Whats wrong with conventional toothpaste?
Fluoride: Fifty years ago Fluoride was thought to be good for artificially strengthening the enamel; however a large part of it gets absorbed through gums into the. bloodstream. Flouride accumulates in the brain and is proven to be a mental development retarding neurotoxin. Sodium Fluoride used in toothpaste is a by-product of the aluminium industry, and does not have a natural source or place in human biology. Fluoride intake also weakens precious iodine absorption by taking the place of iodine in the thyroid glands.
Sodium lauryl sulphate: this is used for aesthetics, to make toothpaste and other toiletries foam, just because we’re used to toiletries that foam. However, sodium lauryl sulphate is readily absorbed through gums and skin into the bloodstream. e body cannot remove it fast enough and it accumulates there, especially inside the eyes. Foaming toothpaste is also the most common reason for painful mouth ulcers: the detergent like foam, breaks down the lipid layers of living cells in the mouth’s mucous membranes.
Glycerine: this is an oily liquid obtained from soap manufacturing and used to wet toothpaste. It is found even in the most natural toothpaste products. While nontoxic when ingested, when rubbed against the enamel it sticks there and coats the teeth, preventing natural remineralisation by minerals carried in saliva. Remineralisation is a natural tooth self-repairing process and the reason why other creatures on earth keep their teeth healthy without needing toothpaste or regular dentist visits.
Why Fresh & Bright?
Sodium bicarbonate or baking soda is a natural nontoxic alkaline salt used for centuries to clean and whiten teeth.
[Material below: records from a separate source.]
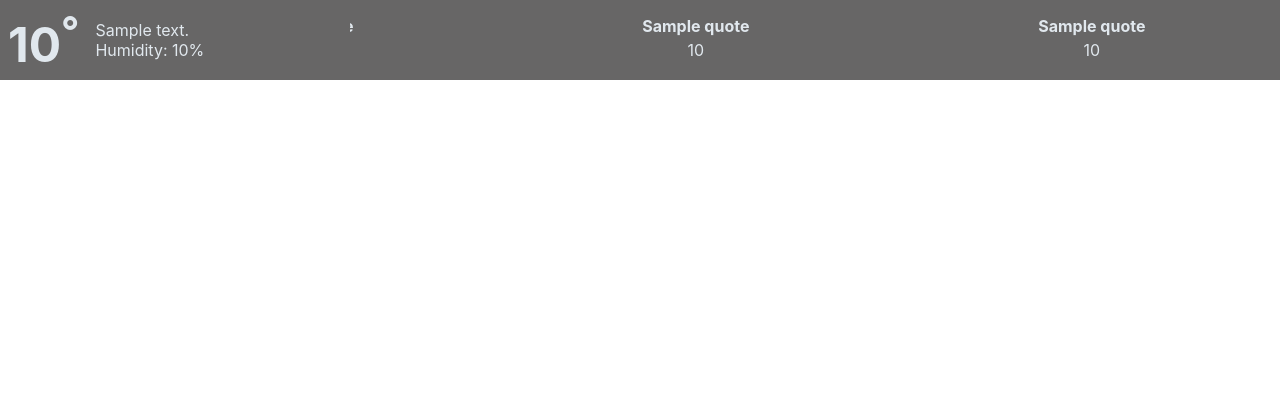
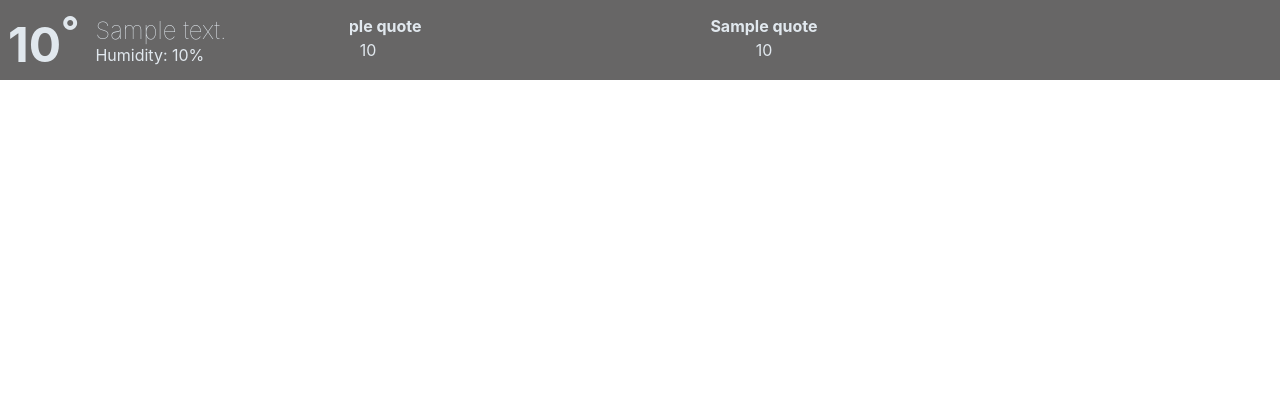
Before and after one commit to dacrands/flask-smart-monitor, a Flask app: page / in a window 1280 px wide. Shown: the top 420 px of the page. Run offline with Flask 2, Linux system fonts and the light colour scheme; a database or web service that is not in the repository returns one stand-in record (values such as "Sample title"); data that the repository does not hold is empty.

Commit message:
Fixed ticker scroll bug, font-sizing for weather info

```diff
--- a/app/static/styles/main.css
+++ b/app/static/styles/main.css
@@ -59,6 +59,10 @@ p {
 .weather div {
   /* float: left; */
   margin-right: 1rem;
+}
+
+.weather h2 {
+  font-weight: 100;
 }
 
 #temp {
@@ -128,8 +132,8 @@ p {
   /* outline: 2px solid salmon; */
   padding: 0;
   display: flex;
-  animation: slider 25s linear infinite;
-  width: 100vw;
+  animation: slider 45s linear infinite;
+  width: 3000px;
 }
 
 @media (min-width:1920px) {
--- a/app/templates/_inputs.html
+++ b/app/templates/_inputs.html
@@ -4,6 +4,7 @@
   </div>
   <label>Select a video
   <select name="embed-codes" id="embedCodes">
+    <option value="0YjLf8T0lUs">--</option>
     <option value="bdnHKdb-Oss">Fish</option>
     <option value="bjRw0-5CYWo">Beach</option>
     <option value="ht2TigJp88w">Space</option>
--- a/app/templates/_weather.html
+++ b/app/templates/_weather.html
@@ -3,7 +3,7 @@
       <h1 id="temp">{{weatherData.currently.temperature}}<sup>&deg;</sup> </h1>
   </div>
   <div>
-      <p id="summary">{{weatherData.currently.summary}}</p>
-      <p>Humidity: {{ weatherData.currently.humidity * 100 }}%</p>
+      <h2>{{weatherData.currently.summary}}</h2>
+      <p>Humidity: {{ (weatherData.currently.humidity * 100) // 1 }}%</p>
   </div>
 </section>
```
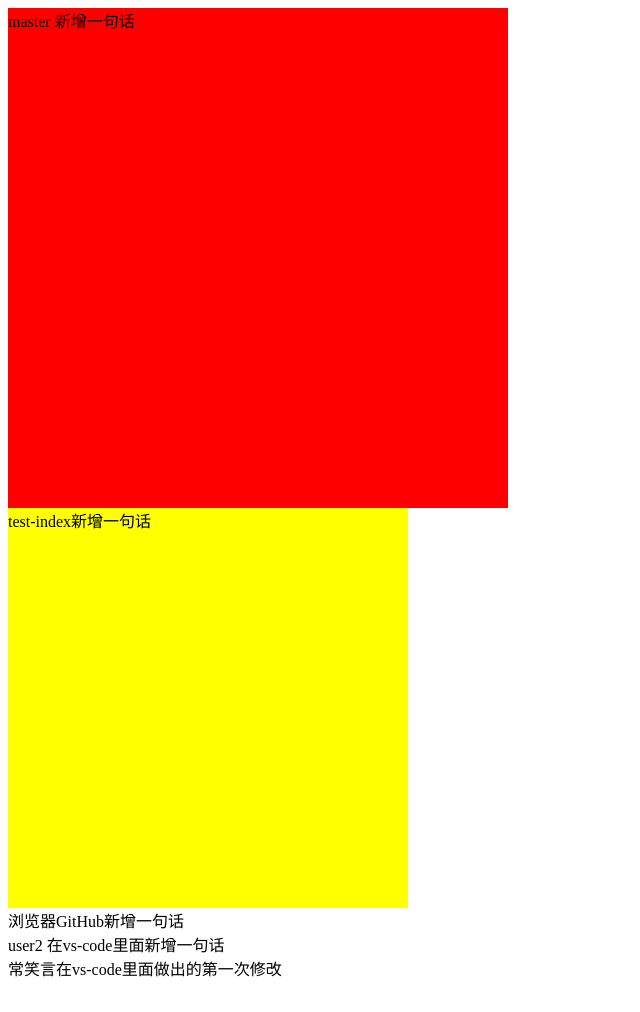
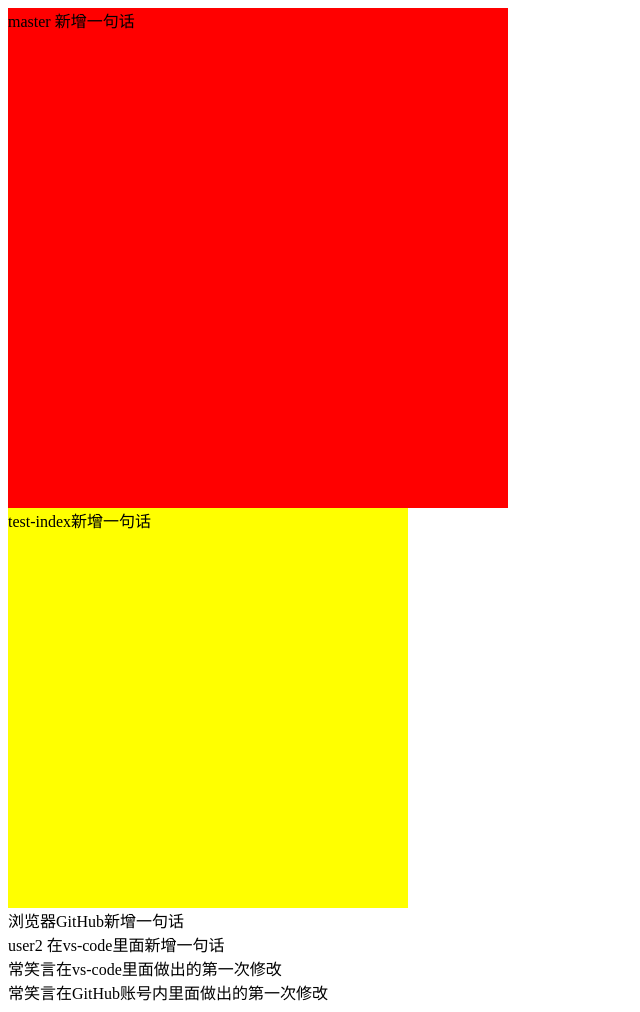
Before and after one commit to 18238072257/git-test, a plain HTML site: page index.html in a window 1280 px wide. Shown: the whole page, without its empty margins (0-640 px from the left). Before the commit the page ends 988 px from the top, so only its background shows below. Drawn offline with Linux system fonts and the light colour scheme.

Commit message:
GitHub账号做出的第一次修改

```diff
--- a/index.html
+++ b/index.html
@@ -27,6 +27,7 @@
     <div id="box3">浏览器GitHub新增一句话</div>
     <div id="box4">user2 在vs-code里面新增一句话</div>
     <div id="box5">常笑言在vs-code里面做出的第一次修改</div>
+    <div id="box6">常笑言在GitHub账号内里面做出的第一次修改</div>
 </body>
 
 </html>
```
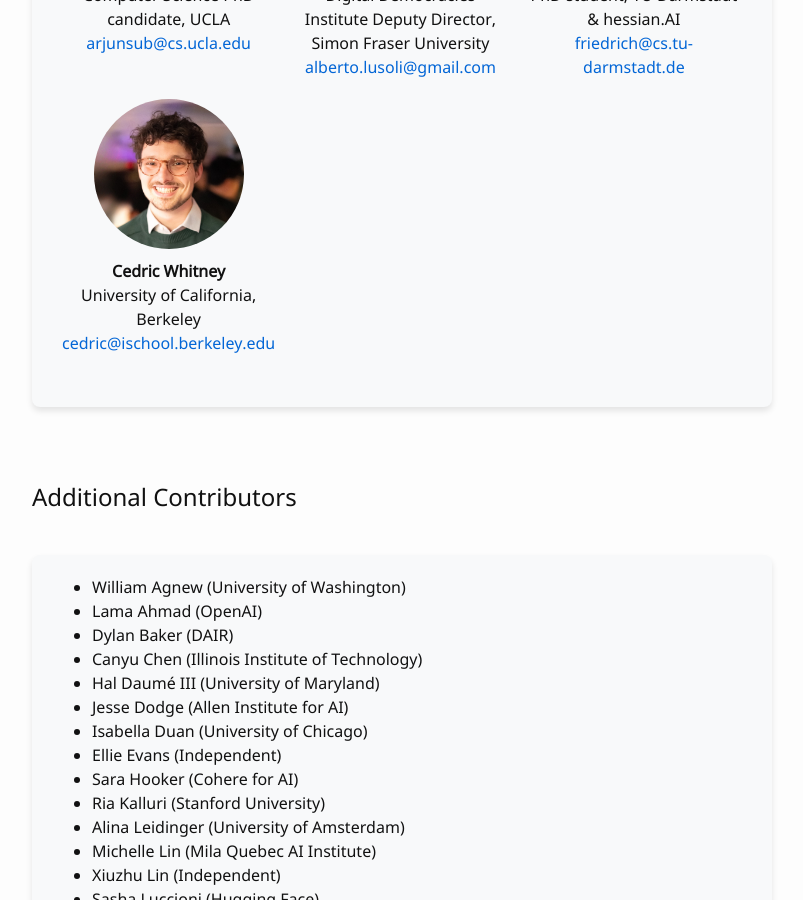
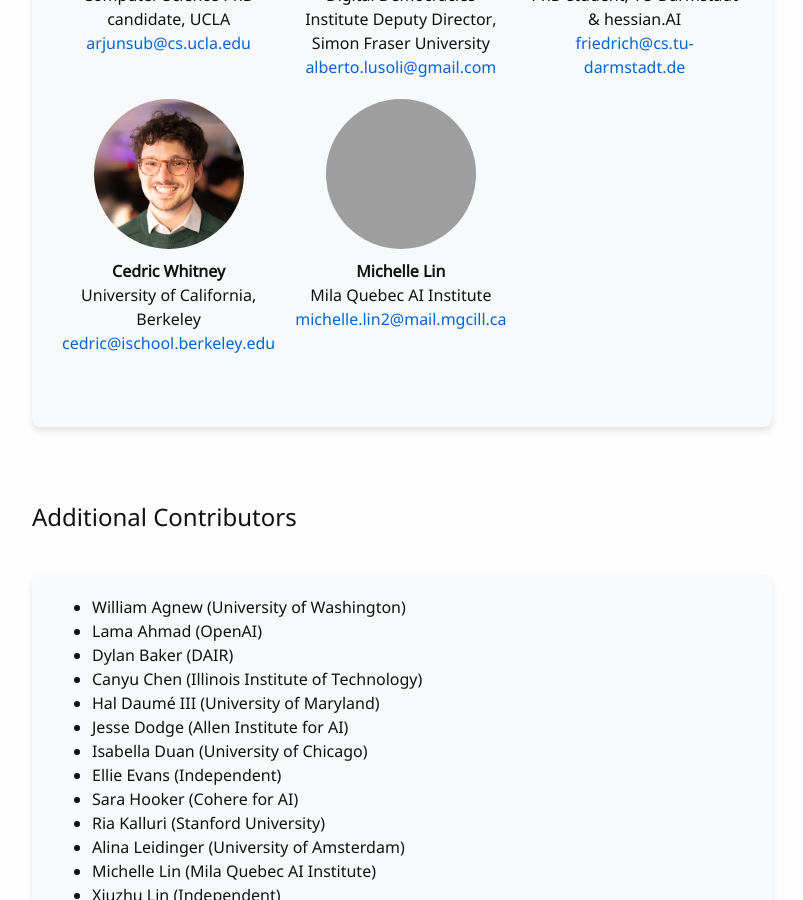
Before and after one commit to aaai-fidu-lab/aaai-fidu-lab.github.io, a Jekyll site: the page built from organizers.md, in a window 1280 px wide and 900 px high, scrolled down 1585 px. Shown: the whole window, without its empty margins (238-1041 px from the left). Built offline with Jekyll 4.4.1, drawn with Linux system fonts in a browser that asks for light colours; our own code applies the rules of GitHub Pages for plain Markdown files; grey boxes are pictures that could not be loaded.

Commit message:
Update organizers.md

```diff
--- a/organizers.md
+++ b/organizers.md
@@ -189,6 +189,14 @@ a {
       <a href="mailto:cedric@ischool.berkeley.edu">cedric@ischool.berkeley.edu</a>
     </div>
   </div>
+  <div class="organizer-card">
+    <img src="images/michelle-lin.jpg" alt="Michelle Lin" class="organizer-photo">
+    <div class="organizer-info">
+      <strong>Michelle Lin</strong>
+      <span>Mila Quebec AI Institute</span>
+      <a href="mailto:michelle.lin2@mail.mgcill.ca">michelle.lin2@mail.mgcill.ca</a>
+    </div>
+  </div>
 </div>
 </div>
 
```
It feels coarse but is no more abrasive than a toothpaste. Like toothpaste, alkaline Ph neutralises the enamel eroding acidity, which is produced after eating. Bicarbonate also freshens the breath e ectively with its oxygen. It only takes a week to get used to a tooth powder instead of a paste. You'll notice stronger gums and brighter teeth. Organic essential oils are a natural antibacterial, added for fresh minty avour.
How to use?
Shake and tip a liberal amount into your mouth, brush wet or dry.
Swish with water for quick neutralising and deodorising mouthwash.
Initially, you might experience slightly sore gums after brushing.
is is a normal side-e ect and will go away in few days as your gums strengthen